The languages of the Scripture, Masoretic Hebrew, Aramaic and Koine' Greek are 'dead languages'. This means that the meaning does not change as is true in a 'living' language such as English. When a credible lexical source is consulted we discover with a high degree of accuracy authorial intent. We know with a high degree of precision what the author intended to communicate with their use of those words.
The first word for our consideration is found in 1 Tim. 1:3 and 1 Tim. 6:3 - - different doctrine. The transliteration of this word is heterodidaskaleiv. 1 Tim. 6:3 makes clear that sound doctrine is healthy. The converse is true of a different doctrine. It is unhealthy. It produces division and strife in the body of Christ (1Tim. 6:1-10).

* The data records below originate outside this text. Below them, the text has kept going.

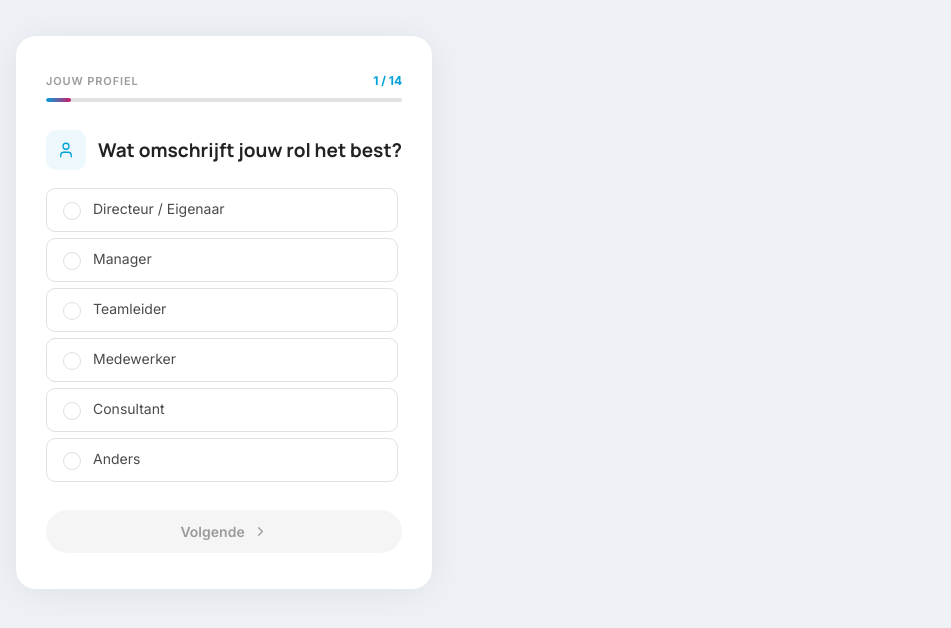
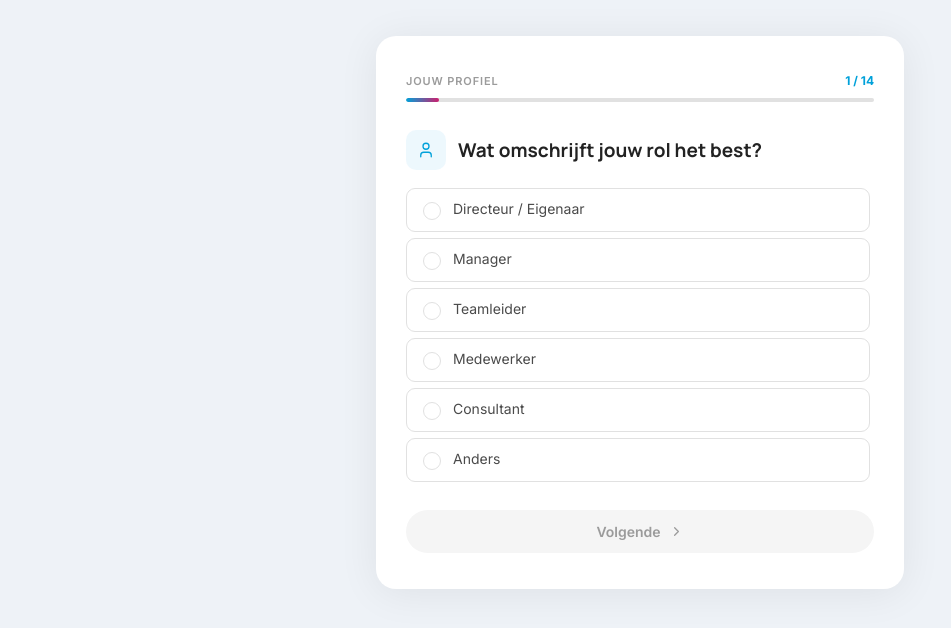
Before and after one commit to Sugijomon/aisa-lead-funnel, a React (Vite) app: page / in a window 1280 px wide. Both pictures are taken after a click on the button "Start jouw assessment". Shown: the top 628 px of the page, without its empty margins (0-951 px from the left). Built offline with nearby package versions, Linux system fonts and the light colour scheme.

Commit message:
v23: body-level flex centering zoals Gemini analyse

```diff
--- a/src/App.jsx
+++ b/src/App.jsx
@@ -739,6 +739,7 @@ export default function App(){
         @import url('https://fonts.googleapis.com/css2?family=Inter:wght@400;500;600;700&family=Manrope:wght@500;600;700;800&display=swap');
         *{box-sizing:border-box;margin:0;padding:0}
         body{background:#EEF2F7;font-family:'Inter',sans-serif;}
+        #root{width:100%;}
         @keyframes fadeUp{from{opacity:0;transform:translateY(14px)}to{opacity:1;transform:translateY(0)}}
         @keyframes spin{to{transform:rotate(360deg)}}
         button{transition:all 0.18s}
@@ -748,12 +749,12 @@ export default function App(){
         ::-webkit-scrollbar{width:4px}
         ::-webkit-scrollbar-thumb{background:#E1E1E1;border-radius:99px}
       `}</style>
-      <div style={{minHeight:"100vh",background:screen==="splash"?"transparent":"#EEF2F7"}}>
+      <div style={{minHeight:"100vh",background:screen==="splash"?"transparent":"#EEF2F7",display:"flex",justifyContent:"center"}}>
         {screen==="splash" ? (
           <Splash onStart={()=>setScreen("quiz")}/>
         ) : (
-          <div style={{padding:"36px 16px"}}>
-          <div style={{width:"100%",maxWidth:560,margin:"0 auto"}}>
+          <div style={{width:"100%",maxWidth:560,padding:"36px 16px",boxSizing:"border-box",alignSelf:"flex-start"}}>
+          <div>
             <div style={{background:C.white,borderRadius:20,padding:"36px 30px",boxShadow:"0 4px 40px rgba(0,0,0,0.07)"}}>
               {screen==="quiz"    && <Question q={QUESTIONS[step]} answers={answers} setAnswers={setAnswers} onNext={next} onBack={back} step={step} total={QUESTIONS.length}/>}
               {screen==="loading" && <Loading/>}
```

The proliferation of different doctrine today is nothing short of astonishing. When studying the Scripture people used to ask - - "What does that passage mean?" Now the questions is "What does that passage mean to me?" That is a very different question. It implies that the meaning of the text is assigned eisogetically, read into the text rather than exegetically, drawn out from the text.
God's word is forever settled in heaven (Psalm 119:89). The meaning never changes.
Are you teaching a different doctrine?